_Task requirements_
Leaving the pictures aside, reproduce the data in full and word for word.

Revision comparison data
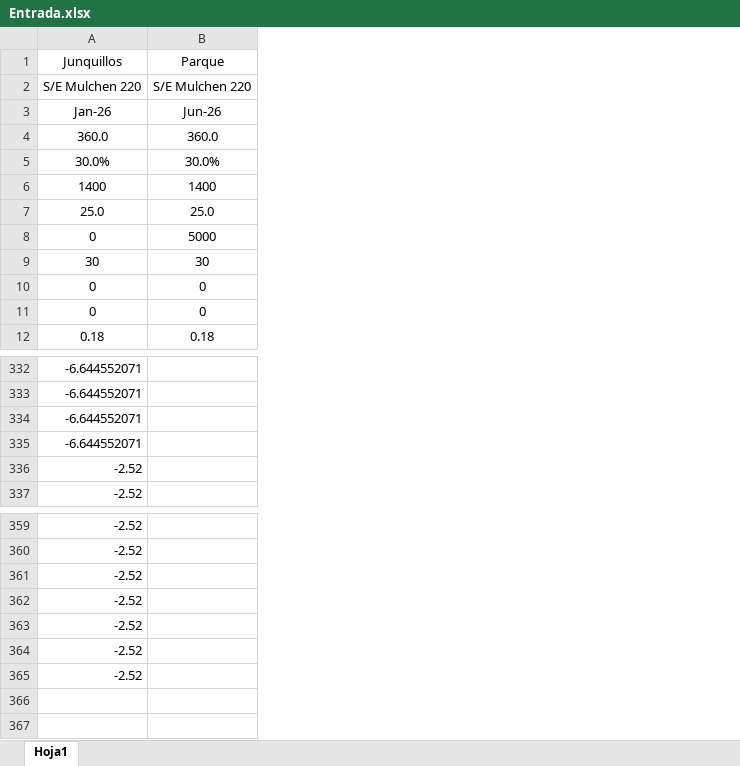
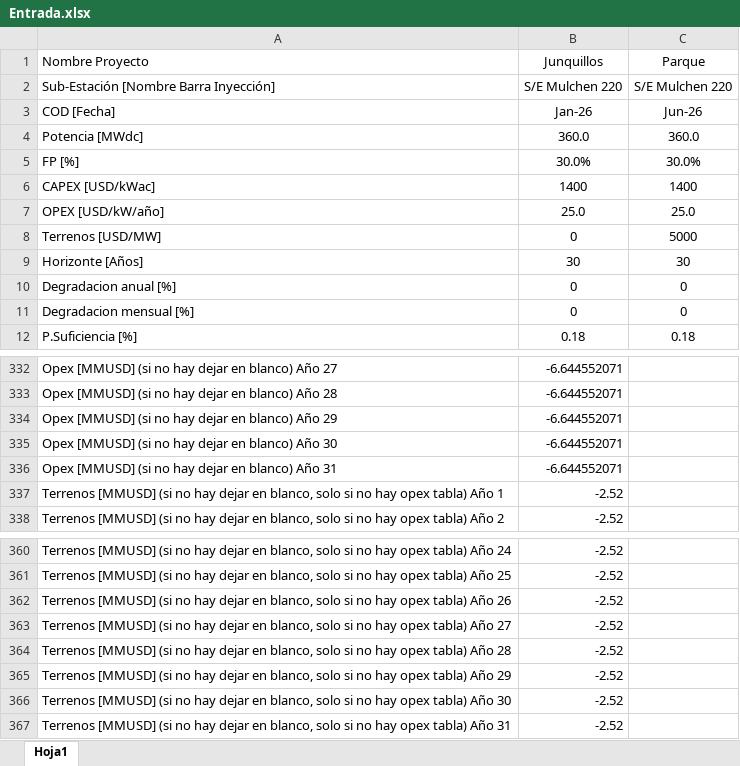
Before and after one commit to JoaquinPBarrientos/Programa-Calculo-PPA, an Excel workbook: Entrada.xlsx, sheet Hoja1, drawn as a sheet; only a part is shown, gaps mark what is left out; values as stored, in another font and other column widths than the file's, no borders; conditional formats not drawn; the diff names each change by its address in the sheet, - before the commit and + after, or states it on an @@ line.

```diff
--- a/Entrada.xlsx (sheet Hoja1)
+++ b/Entrada.xlsx (sheet Hoja1)
+column A (Nombre Proyecto), rows 2-12: Sub-Estación [Nombre Barra Inyección] | COD [Fecha] | Potencia [MWdc] | FP [%] | CAPEX [USD/kWac] | OPEX [USD/kW/año] | Terrenos [USD/MW] | Horizonte [Años] | Degradacion anual [%] | Degradacion mensual [%] | P.Suficiencia [%]; rows 332-335: Opex [MMUSD] (si no hay dejar en blanco) Año 27 | Opex [MMUSD] (si no hay dejar en blanco) Año 28 | Opex [MMUSD] (si no hay dejar en blanco) Año 29 | Opex [MMUSD] (si no hay dejar en blanco) Año 30; rows 337-338: Terrenos [MMUSD] (si no hay dejar en blanco, solo si no hay opex tabla) Año 1 | Terrenos [MMUSD] (si no hay dejar en blanco, solo si no hay opex tabla) Año 2; rows 360-366: Terrenos [MMUSD] (si no hay dejar en blanco, solo si no hay opex tabla) Año 24 | Terrenos [MMUSD] (si no hay dejar en blanco, solo si no hay opex tabla) Año 25 | Terrenos [MMUSD] (si no hay dejar en blanco, solo si no hay opex tabla) Año 26 | Terrenos [MMUSD] (si no hay dejar en blanco, solo si no hay opex tabla) Año 27 | Terrenos [MMUSD] (si no hay dejar en blanco, solo si no hay opex tabla) Año 28 | Terrenos [MMUSD] (si no hay dejar en blanco, solo si no hay opex tabla) Año 29 | Terrenos [MMUSD] (si no hay dejar en blanco, solo si no hay opex tabla) Año 30
+row 336: Opex [MMUSD] (si no hay dejar en blanco) Año 31 | -6.644552071
+row 367: Terrenos [MMUSD] (si no hay dejar en blanco, solo si no hay opex tabla) Año 31 | -2.52
```
Also changed, not shown: Plantilla para entrada.xlsx, 1 other file.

_Expected output_
Before and after one commit to JoaquinPBarrientos/Programa-Calculo-PPA, an Excel workbook: Entrada.xlsx, sheet Hoja1, drawn as a sheet; only a part is shown, gaps mark what is left out; values as stored, in another font and other column widths than the file's, no borders; conditional formats not drawn; the diff names each change by its address in the sheet, - before the commit and + after, or states it on an @@ line.

```diff
--- a/Entrada.xlsx (sheet Hoja1)
+++ b/Entrada.xlsx (sheet Hoja1)
+column A (Nombre Proyecto), rows 2-12: Sub-Estación [Nombre Barra Inyección] | COD [Fecha] | Potencia [MWdc] | FP [%] | CAPEX [USD/kWac] | OPEX [USD/kW/año] | Terrenos [USD/MW] | Horizonte [Años] | Degradacion anual [%] | Degradacion mensual [%] | P.Suficiencia [%]; rows 332-335: Opex [MMUSD] (si no hay dejar en blanco) Año 27 | Opex [MMUSD] (si no hay dejar en blanco) Año 28 | Opex [MMUSD] (si no hay dejar en blanco) Año 29 | Opex [MMUSD] (si no hay dejar en blanco) Año 30; rows 337-338: Terrenos [MMUSD] (si no hay dejar en blanco, solo si no hay opex tabla) Año 1 | Terrenos [MMUSD] (si no hay dejar en blanco, solo si no hay opex tabla) Año 2; rows 360-366: Terrenos [MMUSD] (si no hay dejar en blanco, solo si no hay opex tabla) Año 24 | Terrenos [MMUSD] (si no hay dejar en blanco, solo si no hay opex tabla) Año 25 | Terrenos [MMUSD] (si no hay dejar en blanco, solo si no hay opex tabla) Año 26 | Terrenos [MMUSD] (si no hay dejar en blanco, solo si no hay opex tabla) Año 27 | Terrenos [MMUSD] (si no hay dejar en blanco, solo si no hay opex tabla) Año 28 | Terrenos [MMUSD] (si no hay dejar en blanco, solo si no hay opex tabla) Año 29 | Terrenos [MMUSD] (si no hay dejar en blanco, solo si no hay opex tabla) Año 30
+row 336: Opex [MMUSD] (si no hay dejar en blanco) Año 31 | -6.644552071
+row 367: Terrenos [MMUSD] (si no hay dejar en blanco, solo si no hay opex tabla) Año 31 | -2.52
```
Also changed, not shown: Plantilla para entrada.xlsx, 1 other file.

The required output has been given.